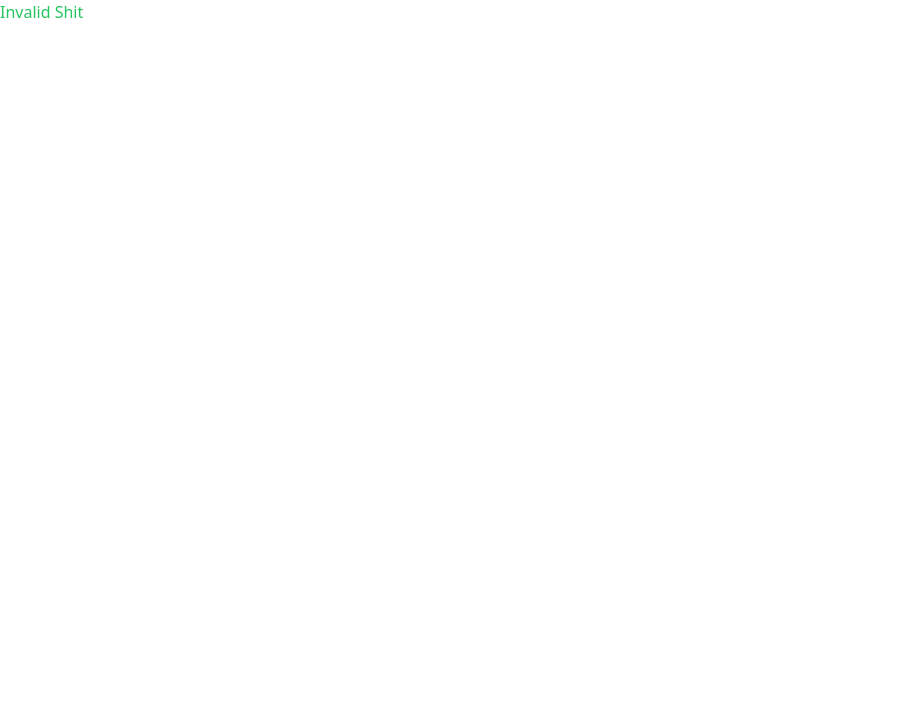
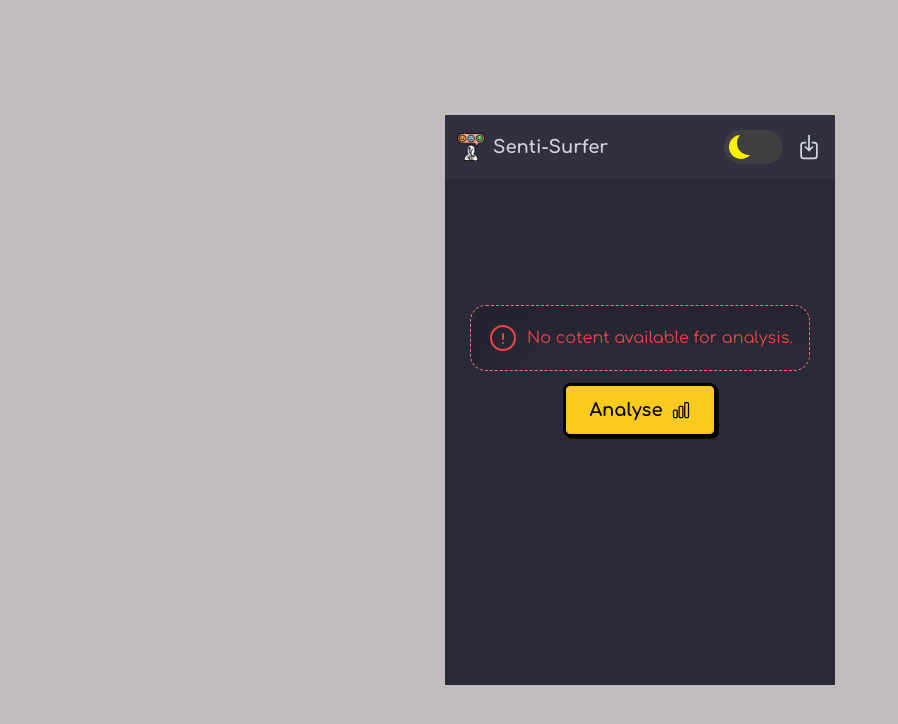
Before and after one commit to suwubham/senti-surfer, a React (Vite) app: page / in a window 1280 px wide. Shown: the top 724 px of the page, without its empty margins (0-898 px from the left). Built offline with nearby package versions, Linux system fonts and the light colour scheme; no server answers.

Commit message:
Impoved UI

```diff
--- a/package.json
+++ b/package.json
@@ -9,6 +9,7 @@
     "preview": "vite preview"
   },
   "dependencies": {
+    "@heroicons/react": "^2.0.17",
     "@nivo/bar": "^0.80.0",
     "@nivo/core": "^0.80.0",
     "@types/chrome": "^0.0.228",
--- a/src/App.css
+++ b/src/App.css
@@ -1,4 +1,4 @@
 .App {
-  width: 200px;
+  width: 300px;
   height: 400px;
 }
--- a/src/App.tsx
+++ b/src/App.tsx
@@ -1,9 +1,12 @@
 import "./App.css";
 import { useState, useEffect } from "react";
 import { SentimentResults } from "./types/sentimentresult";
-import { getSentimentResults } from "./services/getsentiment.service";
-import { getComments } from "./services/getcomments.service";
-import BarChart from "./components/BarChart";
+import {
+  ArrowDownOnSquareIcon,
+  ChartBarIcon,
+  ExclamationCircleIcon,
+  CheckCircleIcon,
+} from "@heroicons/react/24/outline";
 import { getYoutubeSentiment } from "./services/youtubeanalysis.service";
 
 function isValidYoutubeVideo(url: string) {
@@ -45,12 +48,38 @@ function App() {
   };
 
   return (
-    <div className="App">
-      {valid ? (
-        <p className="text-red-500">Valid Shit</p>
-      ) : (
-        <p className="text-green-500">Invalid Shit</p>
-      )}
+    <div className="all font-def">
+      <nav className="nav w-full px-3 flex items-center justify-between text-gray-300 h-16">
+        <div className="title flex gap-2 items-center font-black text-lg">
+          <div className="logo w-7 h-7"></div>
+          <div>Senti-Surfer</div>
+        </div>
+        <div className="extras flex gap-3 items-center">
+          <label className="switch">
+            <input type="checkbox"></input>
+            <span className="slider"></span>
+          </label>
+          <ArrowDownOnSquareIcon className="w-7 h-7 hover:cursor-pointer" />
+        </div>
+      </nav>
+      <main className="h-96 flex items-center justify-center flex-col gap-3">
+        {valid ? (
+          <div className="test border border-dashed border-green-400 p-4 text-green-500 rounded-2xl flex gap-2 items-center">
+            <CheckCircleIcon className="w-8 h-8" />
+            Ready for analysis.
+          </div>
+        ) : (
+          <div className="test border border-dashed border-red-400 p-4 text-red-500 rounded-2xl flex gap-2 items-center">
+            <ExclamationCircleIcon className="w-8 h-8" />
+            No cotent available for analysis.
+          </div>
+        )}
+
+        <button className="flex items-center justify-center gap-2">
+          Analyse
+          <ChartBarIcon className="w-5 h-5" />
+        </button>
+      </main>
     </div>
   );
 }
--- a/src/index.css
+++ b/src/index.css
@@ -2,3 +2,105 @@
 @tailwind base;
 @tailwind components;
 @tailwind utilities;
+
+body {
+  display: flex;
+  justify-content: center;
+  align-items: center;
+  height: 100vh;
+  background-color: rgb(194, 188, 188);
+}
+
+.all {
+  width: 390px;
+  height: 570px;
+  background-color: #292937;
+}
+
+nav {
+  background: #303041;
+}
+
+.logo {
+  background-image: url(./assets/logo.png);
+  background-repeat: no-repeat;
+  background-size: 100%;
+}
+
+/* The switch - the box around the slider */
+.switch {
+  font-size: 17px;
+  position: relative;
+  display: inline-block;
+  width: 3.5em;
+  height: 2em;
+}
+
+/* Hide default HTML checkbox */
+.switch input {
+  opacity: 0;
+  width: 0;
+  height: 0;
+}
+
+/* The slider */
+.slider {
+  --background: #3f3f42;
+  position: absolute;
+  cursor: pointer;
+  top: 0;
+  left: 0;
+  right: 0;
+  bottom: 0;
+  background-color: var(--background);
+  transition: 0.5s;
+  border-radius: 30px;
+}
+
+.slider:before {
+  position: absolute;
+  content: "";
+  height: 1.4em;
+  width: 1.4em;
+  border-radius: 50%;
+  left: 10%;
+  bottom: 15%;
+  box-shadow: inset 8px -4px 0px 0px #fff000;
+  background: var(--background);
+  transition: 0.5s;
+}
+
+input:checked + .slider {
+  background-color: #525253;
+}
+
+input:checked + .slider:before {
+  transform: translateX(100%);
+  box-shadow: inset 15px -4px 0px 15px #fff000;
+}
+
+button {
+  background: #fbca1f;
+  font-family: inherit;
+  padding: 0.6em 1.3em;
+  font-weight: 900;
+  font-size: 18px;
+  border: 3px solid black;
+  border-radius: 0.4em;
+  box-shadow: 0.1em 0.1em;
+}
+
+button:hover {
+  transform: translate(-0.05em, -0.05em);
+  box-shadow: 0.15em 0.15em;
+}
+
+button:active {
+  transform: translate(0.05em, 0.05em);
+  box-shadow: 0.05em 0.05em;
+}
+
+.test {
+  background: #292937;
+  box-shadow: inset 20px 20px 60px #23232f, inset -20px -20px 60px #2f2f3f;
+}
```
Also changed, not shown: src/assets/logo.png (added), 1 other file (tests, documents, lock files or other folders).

▬▬▬

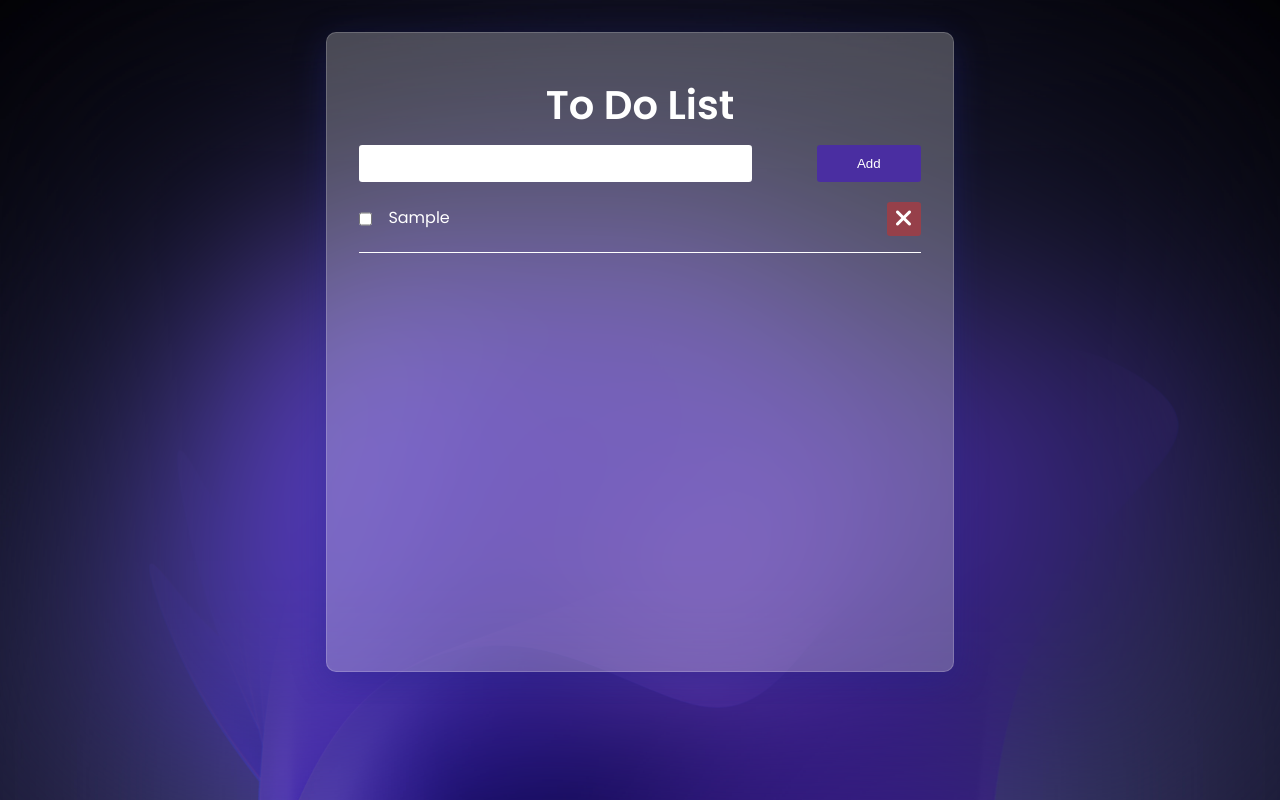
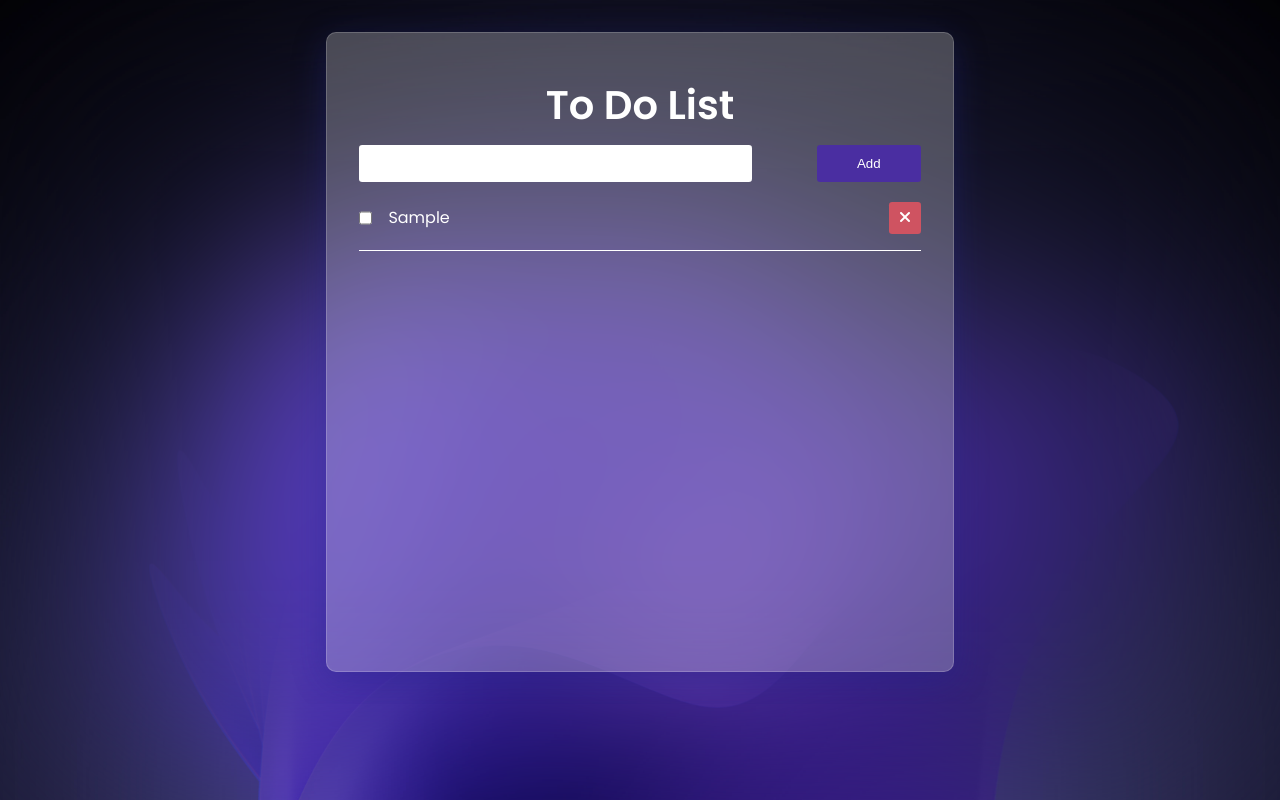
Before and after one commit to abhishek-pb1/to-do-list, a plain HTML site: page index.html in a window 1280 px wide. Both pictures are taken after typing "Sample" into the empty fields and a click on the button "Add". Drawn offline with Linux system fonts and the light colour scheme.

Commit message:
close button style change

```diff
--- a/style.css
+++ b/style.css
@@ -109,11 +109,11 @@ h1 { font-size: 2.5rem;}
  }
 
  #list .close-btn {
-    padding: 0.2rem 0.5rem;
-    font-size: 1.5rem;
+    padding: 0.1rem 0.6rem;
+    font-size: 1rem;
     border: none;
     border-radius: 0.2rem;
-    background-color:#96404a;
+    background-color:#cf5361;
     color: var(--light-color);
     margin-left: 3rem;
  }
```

▬▬▬

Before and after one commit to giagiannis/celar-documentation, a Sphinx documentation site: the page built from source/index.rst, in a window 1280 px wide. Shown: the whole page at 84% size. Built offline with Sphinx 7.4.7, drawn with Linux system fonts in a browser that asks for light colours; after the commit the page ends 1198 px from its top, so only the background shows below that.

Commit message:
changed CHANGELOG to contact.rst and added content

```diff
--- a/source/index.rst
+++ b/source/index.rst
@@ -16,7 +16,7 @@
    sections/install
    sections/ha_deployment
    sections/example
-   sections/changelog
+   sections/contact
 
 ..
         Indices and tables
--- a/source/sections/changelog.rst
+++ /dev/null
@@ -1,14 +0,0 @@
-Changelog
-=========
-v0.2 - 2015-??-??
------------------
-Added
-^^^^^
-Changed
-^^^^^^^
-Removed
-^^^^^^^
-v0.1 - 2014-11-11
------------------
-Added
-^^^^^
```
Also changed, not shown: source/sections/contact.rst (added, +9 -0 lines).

▬▬▬

In the records above, locate each line with the word "height". Copy all such lines.

* SOLUTION FOR THIS PROBLEM:
   height: 400px;
+  height: 100vh;
+  height: 570px;
+  height: 2em;
+  height: 0;
+  height: 1.4em;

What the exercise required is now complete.